Paula Adams Tennant Passed away on the first of July 2010 at the age of 97, after being in poor health for many years. She leaves behind a lifetime filled with cherished friends and "family" and numerous notable achievements in the fields of law, science and the arts. Graduating from high school during the Depression, she could not afford college. She served in the navy during the war and was the first woman to achieve Senior Air Traffic Controller stature, afterward she went to law school on the GI Bill. She served as Assistant U.S. Attorney for the Territory of Alaska in Fairbanks, as an assistant district attorney in San Mateo County and as District Attorney in Lassen County, California, and was twice appointed by Gov. Ronald Reagan to the California Youth Authority Board, the state's parole body for juveniles. In 1970, President Richard M. Nixon appointed her to the U.S. Board of Parole, where she played a significant role over a number of years in reforming the federal parole process. In 1983, at the age of 70, President Reagan appointed her to the U.S. Parole Commission. She traced her remarkable career in the law and criminal justice systems, where she regularly pioneered in positions that had been almost uniformly male before her. She was active in the founding of Executive Women in Government (EWG) as a counterpart to the federal undersecretaries' organization, which was exclusively male. She credited much of her success to being in the right place at the right time, but also acknowledges she was outspoken and refused to acknowledge or be hindered by discrimination. She believed the women who founded EWG were similar. They were not hampered by feelings of inferiority or jealousy and prospered through the networking the organization offered. She was proud of her part in instituting reforms in the parole process. In the mid 1950's when she served as district attorney in Lassen County (Susanville), a friend commented, "Compared to the state and federal government jobs, this may seem insignificant, but for a town like Susanville it was an amazing feat. I recall that even the judges (male) allowed the other attorneys to treat her with considerable disrespect to a degree that would now be a huge federal lawsuit. She ignored them, did her homework and clobbered them in court most of the time." After her retirement from public service, Paula devoted much of her time to the study of Native American culture and was also an avid and tireless volunteer for the SETI Institute. Later, between 1991 and 2002, wrote and published five volumes of poetry (under the name, ADAMS), each one receiving wide critical acclaim. Renowned poet, Francisco Alarcon said of her writing: "These poems are true gems that reflect the light of the stars and of the inner soul". Margaret Speaker Yuan writes: "Rarely has this reviewer read poetry that speaks so clearly the language of the Universe, the language of light and space". Paula was preceded in death by her husband, Paul. She will be sorely missed but lovingly remembered by all who knew her.

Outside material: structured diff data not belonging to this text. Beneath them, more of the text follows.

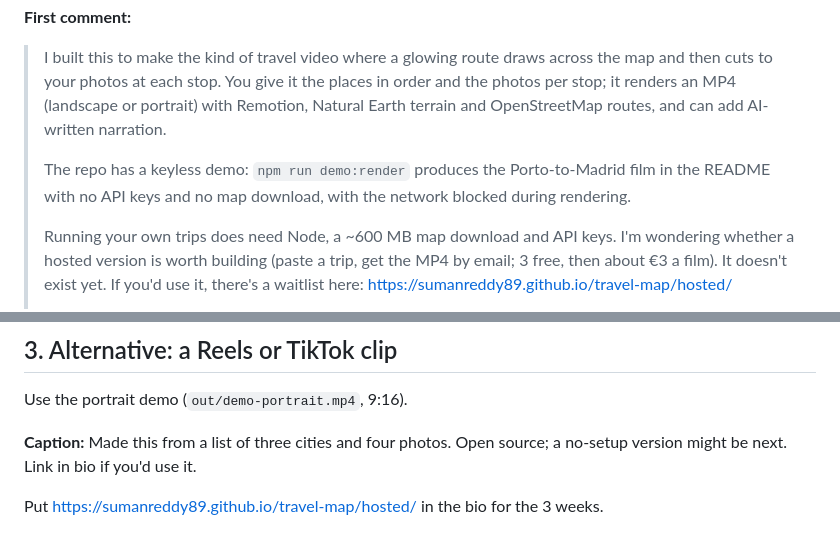
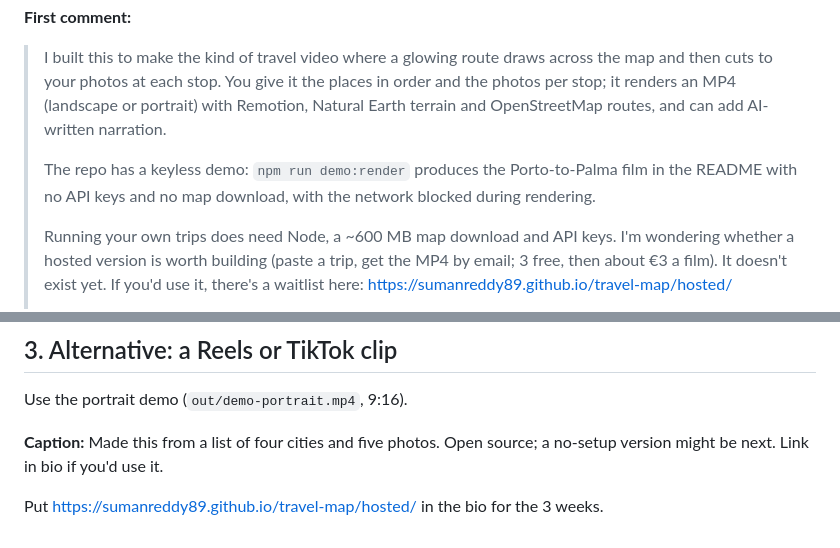
Before and after one commit to sumanreddy89/travel-map, a Markdown page: docs/launch-notes.md, 2 parts joined by grey strips. Drawn GitHub-style.

```diff
--- a/docs/launch-notes.md
+++ b/docs/launch-notes.md
@@ -19,7 +19,7 @@ Each post leads with the open-source project, which people can actually use toda
 
 > I built this to make the kind of travel video where a glowing route draws across the map and then cuts to your photos at each stop. You give it the places in order and the photos per stop; it renders an MP4 (landscape or portrait) with Remotion, Natural Earth terrain and OpenStreetMap routes, and can add AI-written narration.
 >
-> The repo has a keyless demo: `npm run demo:render` produces the Porto-to-Madrid film in the README with no API keys and no map download, with the network blocked during rendering.
+> The repo has a keyless demo: `npm run demo:render` produces the Porto-to-Palma film in the README with no API keys and no map download, with the network blocked during rendering.
 >
 > Running your own trips does need Node, a ~600 MB map download and API keys. I'm wondering whether a hosted version is worth building (paste a trip, get the MP4 by email; 3 free, then about €3 a film). It doesn't exist yet. If you'd use it, there's a waitlist here: https://sumanreddy89.github.io/travel-map/hosted/
 >
@@ -54,6 +54,6 @@ Attach the demo film, or `docs/demo/poster.jpg` if video uploads aren't allowed.
 
 Use the portrait demo (`out/demo-portrait.mp4`, 9:16).
 
-**Caption:** Made this from a list of three cities and four photos. Open source; a no-setup version might be next. Link in bio if you'd use it.
+**Caption:** Made this from a list of four cities and five photos. Open source; a no-setup version might be next. Link in bio if you'd use it.
 
 Put https://sumanreddy89.github.io/travel-map/hosted/ in the bio for the 3 weeks.
```
Also changed, not shown: README.md (+3 -3 lines), docs/demo/map-frame.jpg, docs/demo/portrait-map-frame.jpg, docs/demo/portrait-poster.jpg, docs/demo/poster.jpg, 3 other files.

Including: her great friend Keith Sorenson, Tom and Rene Sorenson, Ann and Dan Chun, Connie Cameron, Dan and Stephanie Capadanno, Walter McCullough, Mel Kerwin, her god-children: Daniel, Joseph and Amanda Sorenson and Eric Chun, and her very dear friends Kay Dieter, Ruby Eatherton, Sylvia McCallum, to whom Paula was a loyal, tender and caring friend, enthusiastic and fun-loving companion. A Friend a friend lingers in our life long after that instant shock of death grief fades to memories which defined that life, treasures, remembered, lessen the empty space ADAMS (Sheaves of Silence) www.rollerhapgoodtinney.com
Published by San Francisco Chronicle on Aug. 8, 2010.